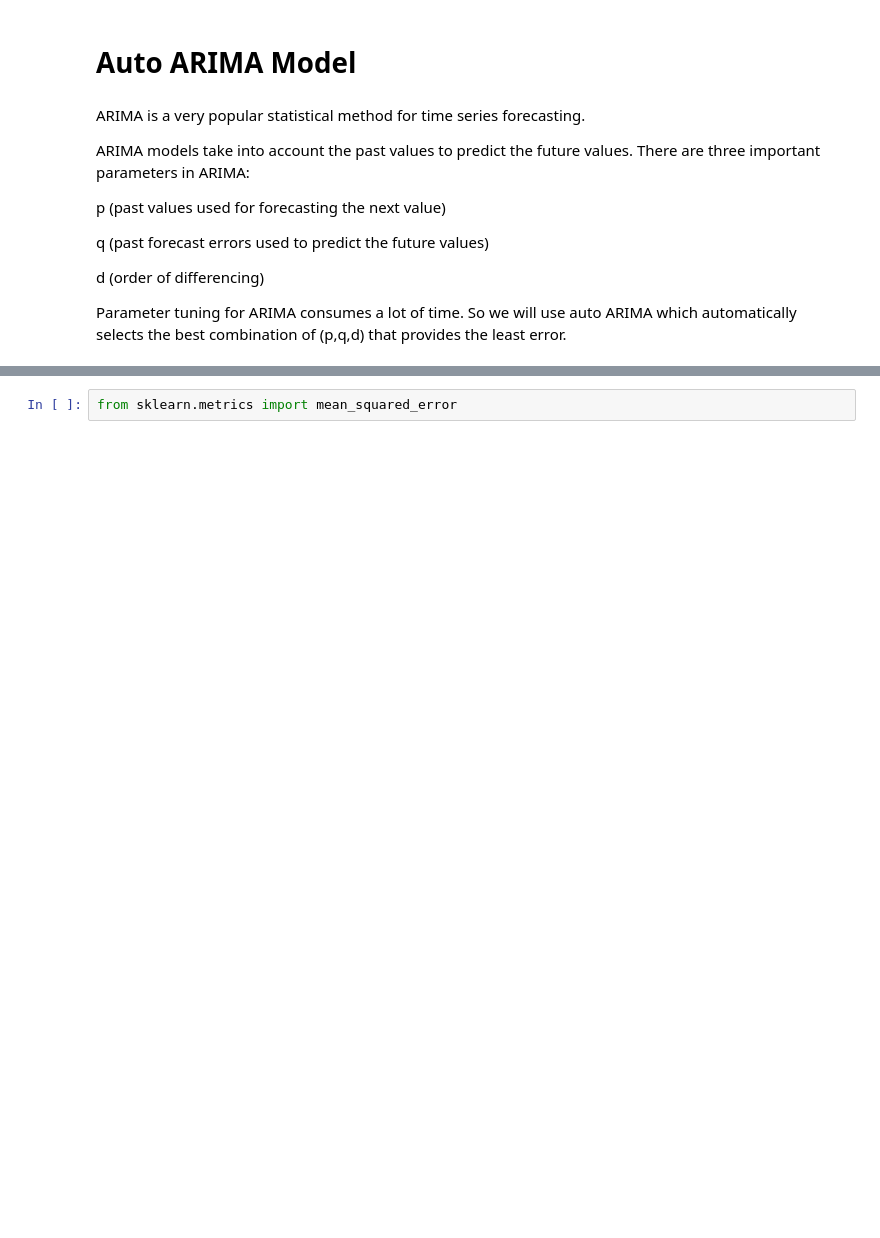
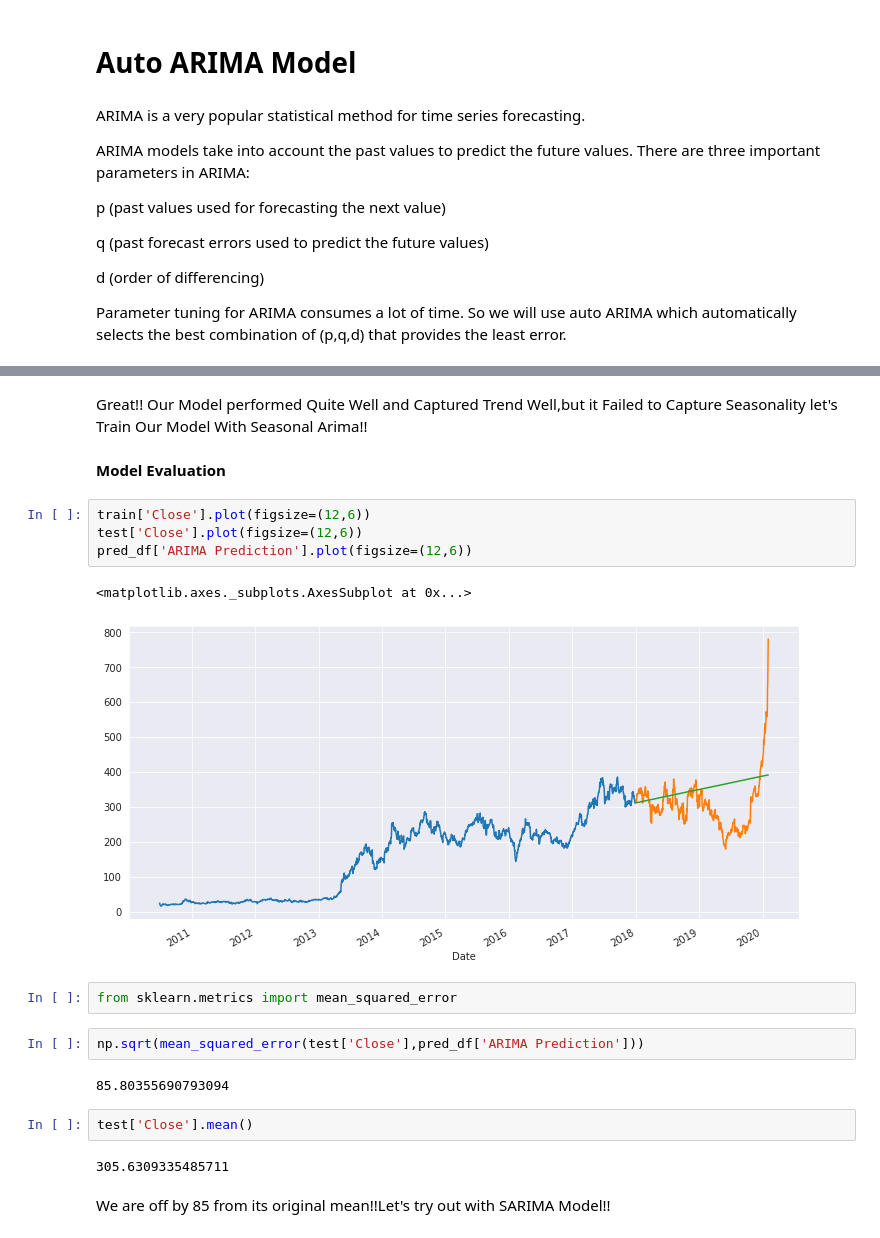
Before and after one commit to Nascent-bot/ML-Projects, a Jupyter notebook: CoeProj.ipynb, the cells around one changed output, grey strips where cells are left out. Saved outputs shown, nothing was run; the diff lists cells and outputs as text; blank space fills up the shorter version.

```diff
--- a/CoeProj.ipynb
+++ b/CoeProj.ipynb
@@ -365,2 +425,23 @@ plt.plot(forecast['Prediction'])
+# %% [markdown]
+Great!! Our Model performed Quite Well and Captured Trend Well,but it Failed to Capture Seasonality let's Train Our Model With Seasonal Arima!!
+# %% [markdown]
+**Model Evaluation**
+# %%
+train['Close'].plot(figsize=(12,6))
+test['Close'].plot(figsize=(12,6))
+pred_df['ARIMA Prediction'].plot(figsize=(12,6))
+# %% [output]
+<matplotlib.axes._subplots.AxesSubplot at 0x...>
+[figure, added]
 # %%
 from sklearn.metrics import mean_squared_error
+# %%
+np.sqrt(mean_squared_error(test['Close'],pred_df['ARIMA Prediction']))
+# %% [output]
+85.80355690793094
+# %%
+test['Close'].mean()
+# %% [output]
+305.6309335485711
+# %% [markdown]
+We are off by 85 from its original mean!!Let's try out with SARIMA Model!!
```
Also changed, not shown: parts of 33 cells of this notebook.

┄┄┄┄┄┄

■ WHAT YOU ARE ASKED TO DO
Write every line of the data out again exactly, leaving out all images.

■ ANSWER BOX
Before and after one commit to Nascent-bot/ML-Projects, a Jupyter notebook: CoeProj.ipynb, the cells around one changed output, grey strips where cells are left out. Saved outputs shown, nothing was run; the diff lists cells and outputs as text; blank space fills up the shorter version.

```diff
--- a/CoeProj.ipynb
+++ b/CoeProj.ipynb
@@ -365,2 +425,23 @@ plt.plot(forecast['Prediction'])
+# %% [markdown]
+Great!! Our Model performed Quite Well and Captured Trend Well,but it Failed to Capture Seasonality let's Train Our Model With Seasonal Arima!!
+# %% [markdown]
+**Model Evaluation**
+# %%
+train['Close'].plot(figsize=(12,6))
+test['Close'].plot(figsize=(12,6))
+pred_df['ARIMA Prediction'].plot(figsize=(12,6))
+# %% [output]
+<matplotlib.axes._subplots.AxesSubplot at 0x...>
+[figure, added]
 # %%
 from sklearn.metrics import mean_squared_error
+# %%
+np.sqrt(mean_squared_error(test['Close'],pred_df['ARIMA Prediction']))
+# %% [output]
+85.80355690793094
+# %%
+test['Close'].mean()
+# %% [output]
+305.6309335485711
+# %% [markdown]
+We are off by 85 from its original mean!!Let's try out with SARIMA Model!!
```
Also changed, not shown: parts of 33 cells of this notebook.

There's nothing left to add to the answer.